§ **To do**
Repeat the stretch of entries below from the line with "<li>Additive manufacturing (3D" through the line with "Contactless Sensing, Computer". Include both ends and add nothing.
══ Exercise data ══
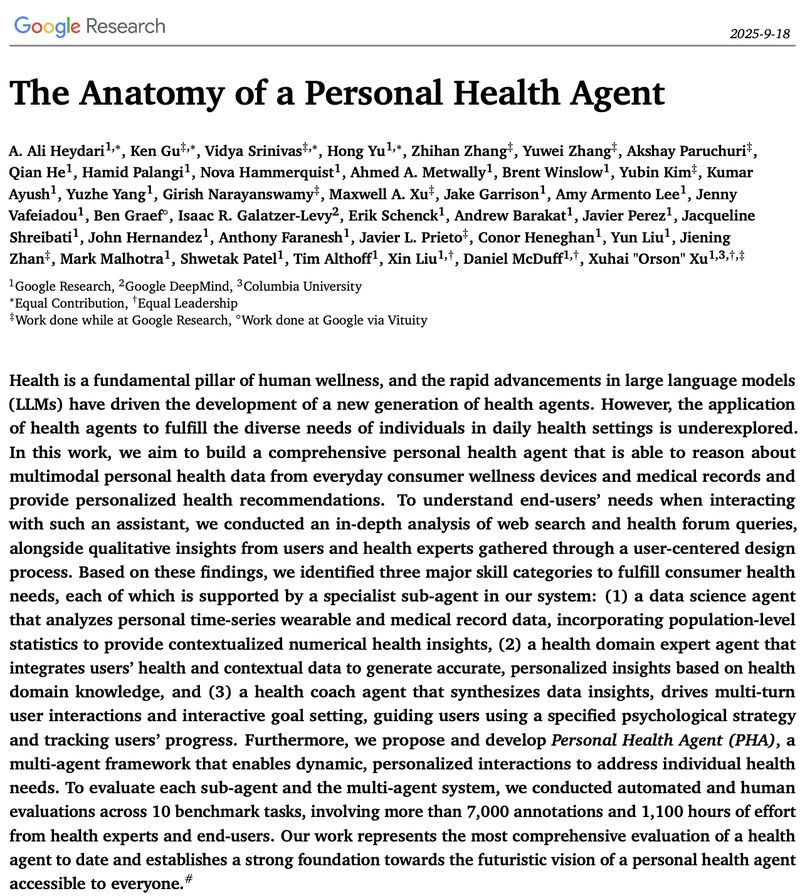
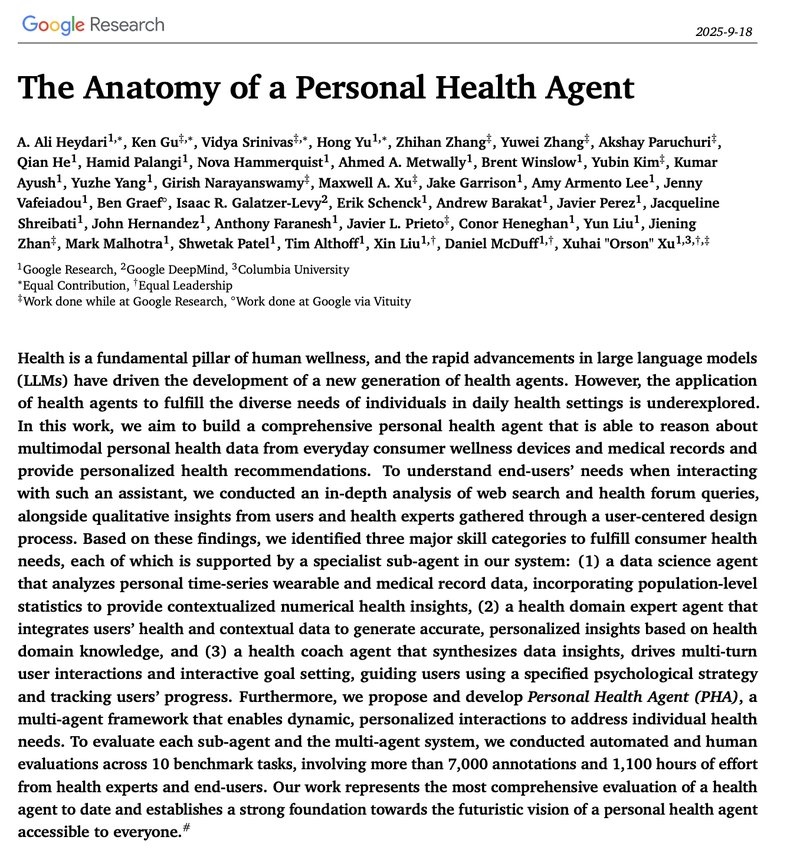
Add new project, blog, publication, and patent cards

diff --git a/index.html b/index.html
@@ -35,7 +35,22 @@
 			"name": "Jake Garrison",
 			"url": "https://jakegarrison.me/",
 			"jobTitle": "AI Research Engineer",
-			"knowsAbout": ["Health agents", "AI agents", "Multi-agent systems", "Foundation models", "Frontier AI", "Self-improving AI", "Automated AI research", "Edge AI", "Wearable sensing", "Health acoustics"],
+			"knowsAbout": [
+				"Health agents",
+				"AI agents",
+				"Multi-agent systems",
+				"Foundation models",
+				"Large language models",
+				"Self-improving AI",
+				"Automated AI research",
+				"Health acoustics",
+				"Audio representation learning",
+				"Wearable sensing",
+				"Edge AI",
+				"Digital signal processing",
+				"Computer vision",
+				"Robotics and physics simulation"
+			],
 			"worksFor": { "@type": "Organization", "name": "Google" },
 			"alumniOf": { "@type": "CollegeOrUniversity", "name": "University of Washington" },
 			"address": { "@type": "PostalAddress", "addressLocality": "Seattle", "addressRegion": "WA" },
@@ -289,8 +304,8 @@
 												<li>Commercialized UbiComp lab research including BiliCam, SpiroSmart, and CoughSense</li>
 												<li>Developed audio, radar, and sonar algorithms for cough and respiration sensing shipped on Pixel Phones and Nest Hub</li>
 												<li>Developed remote care COVID-19 diagnostic and data science tools</li>
-												<li>Trained large audio and sensor foundation models specialized in health signals</li>
-												<li>Exploring applications of LLMs for consumer health</li>
+												<li>Trained multimodal audio and wearable sensor foundation models (HeAR, AudioFM, SensorFM, SensorLM, LSM)</li>
+												<li>Built personal health agents, multi-agent systems, and self-improving AI for automated scientific discovery (ERA, Codegen Classroom)</li>
 											</ul>
 										</div>
 									</details>
@@ -780,16 +795,17 @@
 							<ul class="list">
 								<li>JAX, PyTorch, TensorFlow, Python, C/C++, Embedded C, MATLAB, SuperCollider, JavaScript, SQL</li>
 								<li>Signal, vision, sound, language and medical data processing</li>
-								<li>Machine learning, large language models (LLMs), foundation models</li>
+								<li>Machine learning, large language models (LLMs), multimodal foundation models, AI agents</li>
+								<li>Self-improving AI, multi-agent systems, automated scientific research (autoresearch)</li>
 								<li>Data science, portfolio pipeline engineering, web scraper engines</li>
 								<li>Modeling, MuJoCo physics simulations, and HIL loop controls</li>
-								<li>Embedded systems firmware development, RTOS</li>
+								<li>Embedded systems firmware development, RTOS, on-device edge AI</li>
 							</ul>
 							<h6>Engineering</h6>
 							<ul class="list">
-								<li>Neural network architectures (Transformers, CNNs, Speech Embeddings)</li>
+								<li>Neural network architectures (Transformers, CNNs, Audio &amp; Sensor Representations)</li>
 								<li>Analog and digital circuit design (PCBs, tube amplifiers)</li>
-								<li>Acoustic engineering &amp; biosignal sensing (sleep/respiration sonar)</li>
+								<li>Acoustic engineering &amp; biosignal sensing (sleep/respiration sonar, HeAR, AudioFM, SensorFM)</li>
 								<li>Vehicle controls (powertrain control, hybrid-electric systems, CAN bus)</li>
 								<li>Autonomous systems (lane detection, self-driving simulators)</li>
 								<li>Additive manufacturing (3D printing, rapid hardware prototyping)</li>
@@ -806,15 +822,18 @@
 							</ul>
 							<h4>Keywords</h4>
 							<p>JAX, PyTorch, TensorFlow, Machine Learning, Deep Learning, Foundation Models, Large Language Models,
-								LLMs, Wearable Sensors, Health Acoustics, Digital Signal Processing, DSP, Audio Embeddings, Audio
-								Representations, Sleep Sensing, Respiration Sensing, Mobile Health, Contactless Sensing, Computer
-								Vision, OpenCV, Analog Electronics, Tube Amplifiers, PCB Design, Firmware Development, Autonomous
-								Driving, Hybrid Electric Vehicles, TORCS Simulator, SuperCollider, Ableton Live parser, vocal synthesis,
-								speech synthesis, pitch detector, instrument tuner, audio separate, cocktail party separation, MuJoCo,
-								reinforcement learning, physics simulation, ESP32 LLM, micro LLM, tokenizer, pre-training, large
-								wearable models, biomarkers, Power electronics, high voltage systems, CAN bus, battery pack design,
-								microcontrollers, FPGA, digital circuits, Plex API, Last.fm scrobble sync, Reddit scraper, housing list
-								scraper, portfolio pipeline</p>
+								LLMs, AI Agents, Health Agents, Personal Health Agent, Multi-Agent Systems, AI Swarms, Self-Improving AI,
+								Recursive Self-Improvement, Automated AI Research, Autoresearch, Empirical Research Assistance, ERA,
+								Codegen Classroom, Frontier AI, Wearable Sensors, SensorFM, SensorLM, LSM, Large Sensor Models,
+								Health Acoustics, HeAR, Health Acoustic Representations, AudioFM, Digital Signal Processing, DSP,
+								Audio Embeddings, Audio Representations, Sleep Sensing, Respiration Sensing, Mobile Health, Contactless
+								Sensing, Computer Vision, OpenCV, Analog Electronics, Tube Amplifiers, PCB Design, Firmware Development,
+								Autonomous Driving, Hybrid Electric Vehicles, TORCS Simulator, SuperCollider, Ableton Live parser,
+								vocal synthesis, speech synthesis, pitch detector, instrument tuner, audio separate, cocktail party
+								separation, MuJoCo, reinforcement learning, physics simulation, ESP32 LLM, micro LLM, Edge AI, On-Device
+								AI, tokenizer, pre-training, large wearable models, biomarkers, probabilistic reasoning, Power
+								electronics, high voltage systems, CAN bus, battery pack design, microcontrollers, FPGA, digital
+								circuits, Plex API, Last.fm scrobble sync, Reddit scraper, housing list scraper, portfolio pipeline</p>
 						</div>
 						<details class="resume-item" style="margin-bottom: 2em; margin-top: 1em;">
 							<summary class="resume-header">
@@ -893,6 +912,18 @@
 							<h2>Projects</h2>
 
 							<h4>Artificial Intelligence (AI/ML)</h4>
+							<div class="g1">
+								<h6>Codegen Classroom: Self-Improving LLM Agents <span class="pub-year">(2026)</span></h6>
+
+								<div class="image">
+									<img loading="lazy" src="image/codegen-classroom.jpg" alt="Codegen Classroom agent scores over cycles">
+									<div class="image-overlay">
+										<div class="image-link">
+											<a target="_blank" href="https://github.com/google-research/codegen-classroom" class="btn">Code</a>
+										</div>
+									</div>
+								</div>
+							</div>
 							<div class="g1">
 								<h6>MuJoCo Puppeteer Physics Sim <span class="pub-year">(2026)</span> <span class="vibe-tag">vibe-coded</span></h6>
 
@@ -1802,6 +1833,37 @@
 								<i>Official product announcements, research blogs, and news coverage of engineering projects and technologies I contributed to.</i>
 							</p>
 							<div class="g1">
+								<h6>Bringing Foundational Models to the Front Lines of TB Screening <span class="pub-year">(10/2026)</span></h6>
+
+								<div class="image">
+									<img loading="lazy" src="image/tb_screening.jpg" alt="TB Screening Blog">
+									<div class="image-overlay">
+										<div class="image-link">
+											<a target="_blank"
+												href="https://research.google/blog/bringing-foundational-models-to-the-front-lines-of-tb-screening/"
+												class="btn">Read</a>
+										</div>
+									</div>
+								</div>
+							</div>
+							<div class="g1">
+								<h6>The Anatomy of a Personal Health Agent <span class="pub-year">(10/2026)</span></h6>
+
+								<div class="image">
+									<img loading="lazy" src="image/health_agent_blog.jpg" alt="Personal Health Agent Blog">
+									<div class="image-overlay">
+										<div class="image-link">
+											<a target="_blank"
+												href="https://research.google/blog/the-anatomy-of-a-personal-health-agent/"
+												class="btn">Read Blog</a>
+											<a target="_blank" href="https://www.nature.com/articles/s41586-026-11161-8"
+												class="btn">Read Nature</a>
+											<a target="_blank" href="https://arxiv.org/abs/2508.20148" class="btn">Paper</a>
+										</div>
+									</div>
+								</div>
+							</div>
+							<div class="g1">
 								<h6>SensorFM: Wearable Health AI <span class="pub-year">(05/2026)</span></h6>
 
 								<div class="image">
@@ -2105,6 +2167,35 @@
 								</a>
 							</p>
 							<div class="g1">
+								<h6>AudioFM: Towards General Purpose Audio Representation Learning <span class="pub-year">(10/2026)</span></h6>
+
+								<div class="image">
+									<img loading="lazy" src="image/audiofm.jpg" alt="AudioFM Paper">
+									<div class="image-overlay">
+										<div class="image-link">
+											<a target="_blank" href="https://arxiv.org/abs/2610.34183" class="btn">Read (arXiv)</a>
+										</div>
+									</div>
+								</div>
+							</div>
+							<div class="g1">
+								<h6>The Anatomy of a Personal Health Agent <span class="pub-year">(10/2026)</span></h6>
+
+								<div class="image">
+									<img loading="lazy" src="image/health_agent.jpg" alt="The Anatomy of a Personal Health Agent">
+									<div class="image-overlay">
+										<div class="image-link">
+											<a target="_blank" href="https://www.nature.com/articles/s41586-026-11161-8"
+												class="btn">Read (Nature)</a>
+											<a target="_blank" href="https://arxiv.org/abs/2508.20148" class="btn">Read (arXiv)</a>
+											<a target="_blank"
+												href="https://research.google/blog/the-anatomy-of-a-personal-health-agent/"
+												class="btn">Blog</a>
+										</div>
+									</div>
+								</div>
+							</div>
+							<div class="g1">
 								<h6>Towards a General Intelligence and Interface for Wearable Health Data <span
 										class="pub-year">(05/2026)</span></h6>
 
@@ -2130,18 +2221,6 @@
 										<div class="image-link">
 											<a target="_blank" href="https://doi.org/10.1038/s41586-026-10658-6" class="btn">Read (Nature)</a>
 											<a target="_blank" href="https://arxiv.org/abs/2509.06503" class="btn">Read (arXiv)</a>
-										</div>
-									</div>
-								</div>
-							</div>
-							<div class="g1">
-								<h6>The Anatomy of a Personal Health Agent <span class="pub-year">(08/2025)</span></h6>
-
-								<div class="image">
-									<img loading="lazy" src="image/health_agent.jpg" alt="">
-									<div class="image-overlay">
-										<div class="image-link">
-											<a target="_blank" href="https://arxiv.org/abs/2508.20148" class="btn">Read (arXiv)</a>
 										</div>
 									</div>
 								</div>
@@ -2383,8 +2462,20 @@
 								</a>
 							</p>
 							<p style="margin-top: -10px; margin-bottom: 15px; font-style: italic; font-size: 0.9em; opacity: 0.8;">
-								Note: 6 additional pending utility applications (filed 2023–2025) are currently non-public.
+								Note: 5 additional pending utility applications (filed 2023–2025) are currently non-public.
 							</p>
+							<div class="g1">
+								<h6>System and method for summarizing health data for use by large language models <span class="pub-year">(06/2026)</span></h6>
+
+								<div class="image">
+									<img loading="lazy" src="image/US20260179738A1.jpg" alt="Health data summarization for LLMs patent">
+									<div class="image-overlay">
+										<div class="image-link">
+											<a target="_blank" href="https://patents.google.com/patent/US20260179738A1" class="btn">View Patent</a>
+										</div>
+									</div>
+								</div>
+							</div>
 							<div class="g1">
 								<h6>Method for detecting and classifying coughs or other non-semantic sounds <span
 										class="pub-year">(01/2024)</span></h6>

diff --git a/main.css b/main.css
@@ -1333,15 +1333,15 @@ body.dark-mode .resume-body {
   details.resume-item[open] summary.resume-header .chevron-icon {
     transform: none;
   }
-  
+
   details.resume-item .resume-body {
     display: block !important;
   }
-  
+
   details.resume-item summary.resume-header {
     pointer-events: none;
   }
-  
+
   details.resume-item summary.resume-header .chevron-icon {
     display: none;
   }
═══
§ **Task output**
 								<li>Additive manufacturing (3D printing, rapid hardware prototyping)</li>
@@ -806,15 +822,18 @@
 							</ul>
 							<h4>Keywords</h4>
 							<p>JAX, PyTorch, TensorFlow, Machine Learning, Deep Learning, Foundation Models, Large Language Models,
-								LLMs, Wearable Sensors, Health Acoustics, Digital Signal Processing, DSP, Audio Embeddings, Audio
-								Representations, Sleep Sensing, Respiration Sensing, Mobile Health, Contactless Sensing, Computer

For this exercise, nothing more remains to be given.